■ **Task description**: Pull every line containing "newPelement" from the data.

■ **Stored data**:

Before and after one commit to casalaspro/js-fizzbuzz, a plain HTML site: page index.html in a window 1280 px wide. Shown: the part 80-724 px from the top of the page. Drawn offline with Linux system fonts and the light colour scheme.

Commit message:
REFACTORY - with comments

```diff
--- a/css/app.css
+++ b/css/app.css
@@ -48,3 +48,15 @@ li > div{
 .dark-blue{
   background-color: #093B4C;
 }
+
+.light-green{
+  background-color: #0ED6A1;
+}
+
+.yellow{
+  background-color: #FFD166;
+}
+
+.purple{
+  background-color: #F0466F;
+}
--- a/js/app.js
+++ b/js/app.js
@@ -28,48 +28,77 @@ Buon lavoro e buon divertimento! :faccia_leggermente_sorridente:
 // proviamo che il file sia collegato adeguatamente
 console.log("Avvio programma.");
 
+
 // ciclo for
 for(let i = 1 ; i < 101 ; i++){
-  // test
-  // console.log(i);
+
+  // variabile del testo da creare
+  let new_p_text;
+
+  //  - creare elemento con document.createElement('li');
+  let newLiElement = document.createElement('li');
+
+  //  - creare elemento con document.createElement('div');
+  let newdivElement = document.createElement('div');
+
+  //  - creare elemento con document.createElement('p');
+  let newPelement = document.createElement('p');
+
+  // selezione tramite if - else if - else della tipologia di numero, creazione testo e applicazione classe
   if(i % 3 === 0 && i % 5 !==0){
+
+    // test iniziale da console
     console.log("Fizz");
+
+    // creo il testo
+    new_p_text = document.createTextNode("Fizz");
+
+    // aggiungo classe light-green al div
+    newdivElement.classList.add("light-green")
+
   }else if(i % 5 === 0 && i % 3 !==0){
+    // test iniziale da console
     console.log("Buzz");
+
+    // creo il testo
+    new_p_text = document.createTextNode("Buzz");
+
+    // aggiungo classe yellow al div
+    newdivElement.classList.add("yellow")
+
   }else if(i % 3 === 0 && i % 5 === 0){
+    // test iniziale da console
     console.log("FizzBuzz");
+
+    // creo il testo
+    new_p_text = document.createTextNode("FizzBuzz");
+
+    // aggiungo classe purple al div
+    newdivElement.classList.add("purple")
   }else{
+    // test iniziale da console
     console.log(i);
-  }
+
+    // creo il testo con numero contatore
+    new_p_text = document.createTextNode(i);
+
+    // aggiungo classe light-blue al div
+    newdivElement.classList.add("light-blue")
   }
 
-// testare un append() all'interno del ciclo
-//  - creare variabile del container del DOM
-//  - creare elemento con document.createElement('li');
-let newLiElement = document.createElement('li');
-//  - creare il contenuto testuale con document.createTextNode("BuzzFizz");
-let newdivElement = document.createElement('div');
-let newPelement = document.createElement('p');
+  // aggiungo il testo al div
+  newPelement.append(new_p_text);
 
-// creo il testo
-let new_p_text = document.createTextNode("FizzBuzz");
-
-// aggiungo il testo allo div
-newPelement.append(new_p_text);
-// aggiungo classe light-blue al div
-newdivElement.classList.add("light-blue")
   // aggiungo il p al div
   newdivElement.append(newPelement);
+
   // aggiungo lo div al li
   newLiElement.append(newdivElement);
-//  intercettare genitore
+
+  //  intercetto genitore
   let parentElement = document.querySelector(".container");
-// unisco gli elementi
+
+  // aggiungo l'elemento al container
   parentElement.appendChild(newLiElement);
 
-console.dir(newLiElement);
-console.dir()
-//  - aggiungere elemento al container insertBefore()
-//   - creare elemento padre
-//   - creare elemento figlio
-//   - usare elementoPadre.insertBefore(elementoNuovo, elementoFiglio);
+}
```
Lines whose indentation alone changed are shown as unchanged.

■ **Written answer**:
+  let newPelement = document.createElement('p');
-let newPelement = document.createElement('p');
+  newPelement.append(new_p_text);
-newPelement.append(new_p_text);
   newdivElement.append(newPelement);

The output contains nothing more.